Saturday night at the Waterloo Festival for Animated Cinema, the main question on my mind was whether Robotech: The Shadow Chronicles would break the curse that had plagued Robotech spinoffs. The first movie (Robotech: The Untold Story, a bastardized Megazone 23) died ignominiously, and rightly so. The wholly original Robotech II: The Sentinels series got caught in an economic crossfire and had to be released as a direct-to-video movie. The Shadow Chronicles, the first spinoff effort to hit the screen in almost 20 years and the first not to have Carl Macek at the helm, has a lot to overcome.

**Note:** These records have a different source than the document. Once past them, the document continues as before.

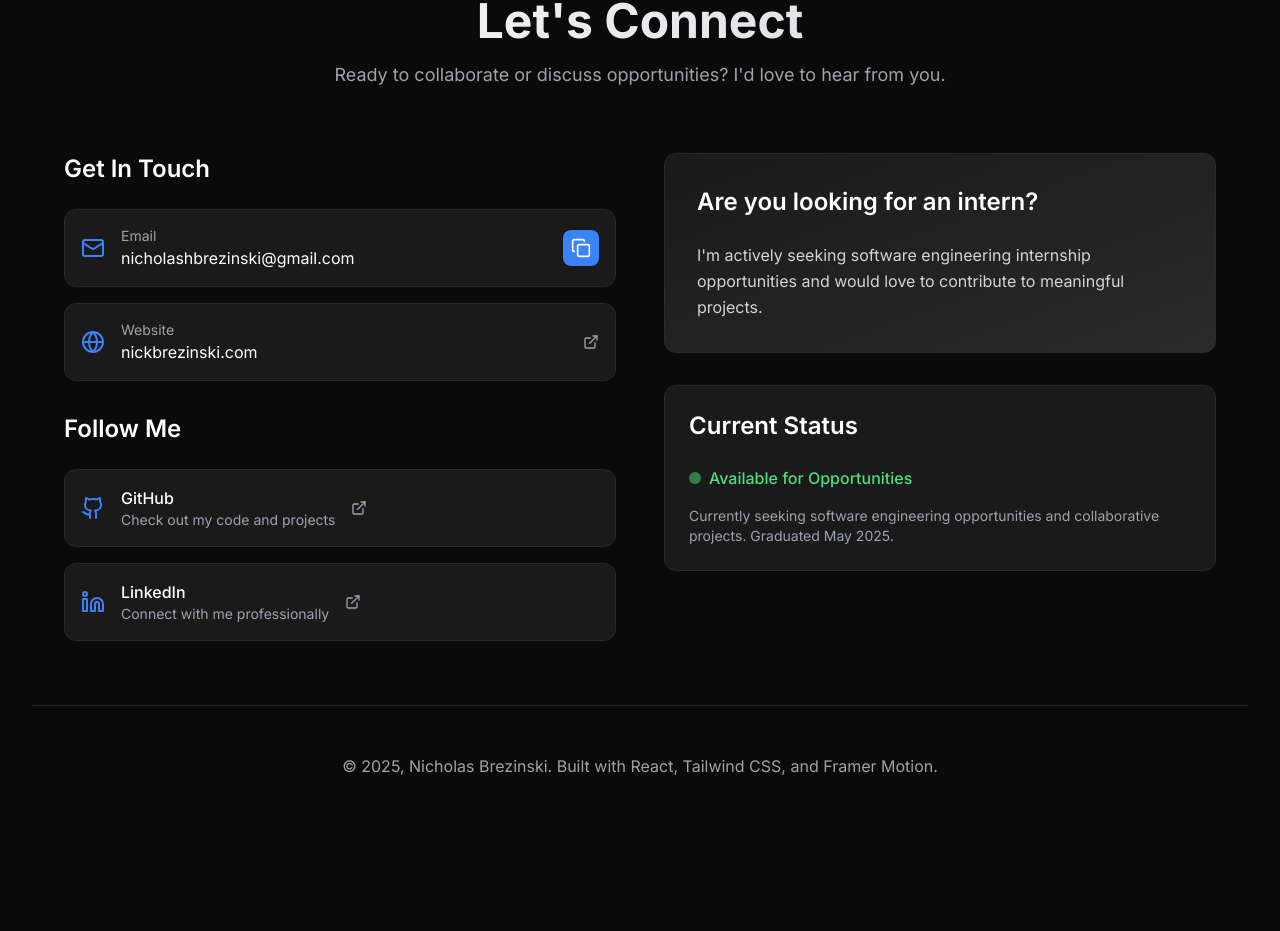
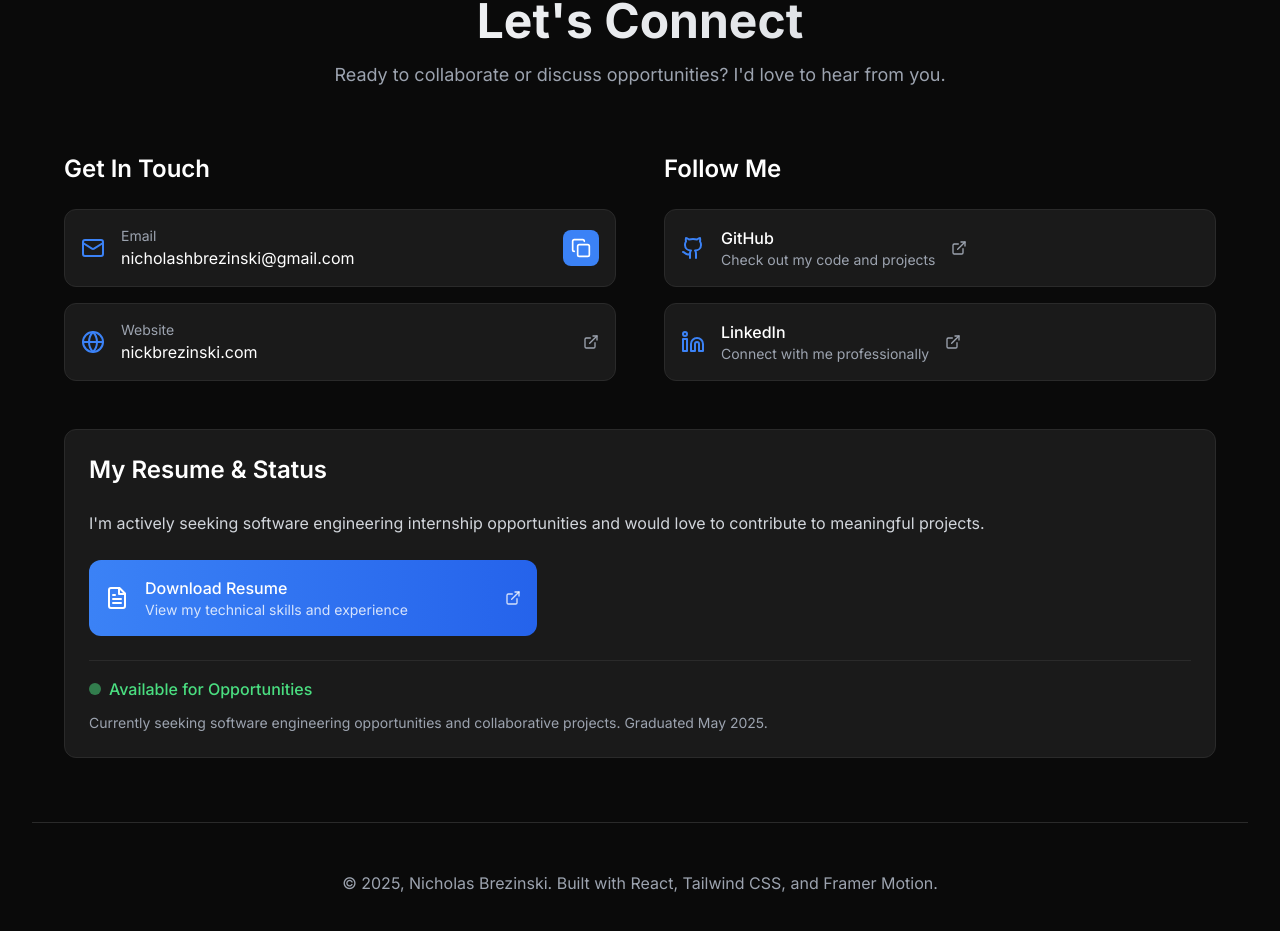
Before and after one commit to brezys/ResumeCV, a React (Vite) app: page / in a window 1280 px wide. Shown: the part 7083-8014 px from the top of the page. Before the commit the page ends 7941 px from the top, so only its background shows below. Built offline with nearby package versions, Linux system fonts and the light colour scheme.

Commit message:
Updated structure of divs and rearranged stuff

```diff
--- a/src/components/Contact.jsx
+++ b/src/components/Contact.jsx
@@ -1,7 +1,7 @@
 import React, { useState } from 'react'
 import { motion } from 'framer-motion'
 import { useInView } from 'react-intersection-observer'
-import { Mail, Github, Linkedin, Globe, Copy, Check, ExternalLink } from 'lucide-react'
+import { Mail, Github, Linkedin, Globe, Copy, Check, ExternalLink, FileText } from 'lucide-react'
 
 const Contact = () => {
   const [ref, inView] = useInView({
@@ -118,7 +118,9 @@ const Contact = () => {
             </p>
           </motion.div>
 
-          <div className="grid md:grid-cols-2 gap-12 max-w-6xl mx-auto">
+          <div className="space-y-12 max-w-6xl mx-auto">
+            {/* Contact and Social Links Grid */}
+            <div className="grid md:grid-cols-2 gap-12">
               {/* Contact Information */}
               <motion.div variants={itemVariants} className="space-y-8">
                 <div>
@@ -176,7 +178,10 @@ const Contact = () => {
                     ))}
                   </div>
                 </div>
+              </motion.div>
 
+              {/* Social Links */}
+              <motion.div variants={itemVariants} className="space-y-8">
                 <div>
                   <h3 className="text-2xl font-semibold mb-6">Follow Me</h3>
                   <div className="space-y-4">
@@ -203,22 +208,35 @@ const Contact = () => {
                   </div>
                 </div>
               </motion.div>
+            </div>
 
-            {/* Call to Action */}
-            <motion.div variants={itemVariants} className="space-y-8">
-              <div className="bg-gradient-to-br from-dark-card to-dark-border p-8 rounded-xl border border-dark-border h-fit">
-                <h3 className="text-2xl font-semibold mb-6">Are you looking for an intern?</h3>
-                <div className="space-y-4">
+            {/* Resume & Status Section - Full Width */}
+            <motion.div variants={itemVariants}>
+              <div className="bg-dark-card p-6 rounded-xl border border-dark-border">
+                <h4 className="text-2xl font-semibold mb-6">My Resume & Status</h4>
+                <div className="space-y-6">
                   <p className="text-gray-300 leading-relaxed">
                     I'm actively seeking software engineering internship opportunities and would love to contribute to meaningful projects.
                   </p>
+
+                  <motion.a
+                    href="/NICK BREZINSKI TECHNICAL RESUME.pdf"
+                    target="_blank"
+                    rel="noopener noreferrer"
+                    whileHover={{ scale: 1.02 }}
+                    whileTap={{ scale: 0.98 }}
+                    className="flex items-center space-x-4 p-4 bg-gradient-to-r from-accent to-accent-hover rounded-xl hover:from-accent-hover hover:to-accent transition-all duration-300 group max-w-md"
+                  >
+                    <FileText className="text-white" size={24} />
+                    <div className="flex-1">
+                      <p className="text-white font-medium">Download Resume</p>
+                      <p className="text-white/80 text-sm">View my technical skills and experience</p>
                     </div>
-              </div>
+                    <ExternalLink className="text-white/80 group-hover:text-white transition-colors duration-300" size={16} />
+                  </motion.a>
 
-              <div className="bg-dark-card p-6 rounded-xl border border-dark-border h-fit">
-                <h4 className="text-2xl font-semibold mb-6">Current Status</h4>
-                <div className="space-y-4">
-                  <div className="flex items-center space-x-2">
+                  <div className="pt-4 border-t border-dark-border">
+                    <div className="flex items-center space-x-2 mb-3">
                       <div className="w-3 h-3 bg-green-400 rounded-full animate-pulse"></div>
                       <span className="text-green-400 font-medium">Available for Opportunities</span>
                     </div>
@@ -226,6 +244,7 @@ const Contact = () => {
                       Currently seeking software engineering opportunities and collaborative projects.
                       Graduated May 2025.
                     </p>
+                  </div>
                 </div>
               </div>
             </motion.div>
```
Also changed, not shown: 1 other file (tests, documents, lock files or other folders). Lines whose indentation alone changed are shown as unchanged.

The first third of the movie overlaps with the last two episodes of the TV series, focusing on the Robotech Expeditionary Force's return to Earth in a last-ditch effort to expel the alien Invid. Robotech fans know what happens next: Thanks to a small band of resistance fighters and the human-Invid hybrid Ariel, the Invid leave Earth, leaving humanity to try to rebuild a world ravaged by three interstellar wars.

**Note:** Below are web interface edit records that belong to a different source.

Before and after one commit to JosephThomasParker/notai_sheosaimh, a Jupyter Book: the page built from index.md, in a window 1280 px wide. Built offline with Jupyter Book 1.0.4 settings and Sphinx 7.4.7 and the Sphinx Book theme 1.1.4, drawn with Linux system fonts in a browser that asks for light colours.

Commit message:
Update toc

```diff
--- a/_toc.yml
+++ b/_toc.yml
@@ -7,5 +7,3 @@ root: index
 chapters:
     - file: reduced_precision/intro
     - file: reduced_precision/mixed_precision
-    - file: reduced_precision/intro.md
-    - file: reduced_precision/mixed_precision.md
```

Fans also know that to claim the title Robotech, the Shadow Chronicles has to serve up love, loss, the fear and eventual acceptance of an alien race, a new and mysterious enemy, and thrilling combat scenes. It does offer all these things in principle, but the execution stops just short of really delivering.
Emblematic of this problem are the computer-animated battle scenes. CGI presents all kinds of opportunities for space combat scenes—just watch Battlestar Galactica for proof—and none of them are taken here, with directors Dong-Wook Lee and Tommy Yune opting instead for a "more of everything" approach instead of actually choreographing the battles. If anything, the scenes here make you admire the hand-drawn work in the original series all the more. Demerits, too, for the unnecessary and fan-service T&A, which not only includes two female characters on a warship's bridge in skintight outfits that display awe-inspiring cleavage, but two shots of women with their butts sticking up in the air.
But the real problem with The Shadow Chronicles is that it spends too much time just doing stuff, rather than fleshing out characters. Marcus, a new character and a hotshot pilot clearly destined to be the focal character, is a complete cipher. He's got a thing for his commanding officer, the half-Zentraedi Maia Sterling, he's still mourning the loss of his sister Marlene (killed at the opening of the TV series' third part), and... that's it. Outside of that, the three things to look forward to in this movie are Louie Nichols's dialogue, especially in scenes with commanding officer Vince Grant; catching obscure Robotech and anime in-jokes; and finding out more about what kind of alien threat will bedevil our heroes now. Frankly, that's pretty thin. Robotech: The Shadow Chronicles is better than The Untold Story and Sentinels, but that's damning with faint praise; they'll have to do better if they want us to keep watching this new story unfold.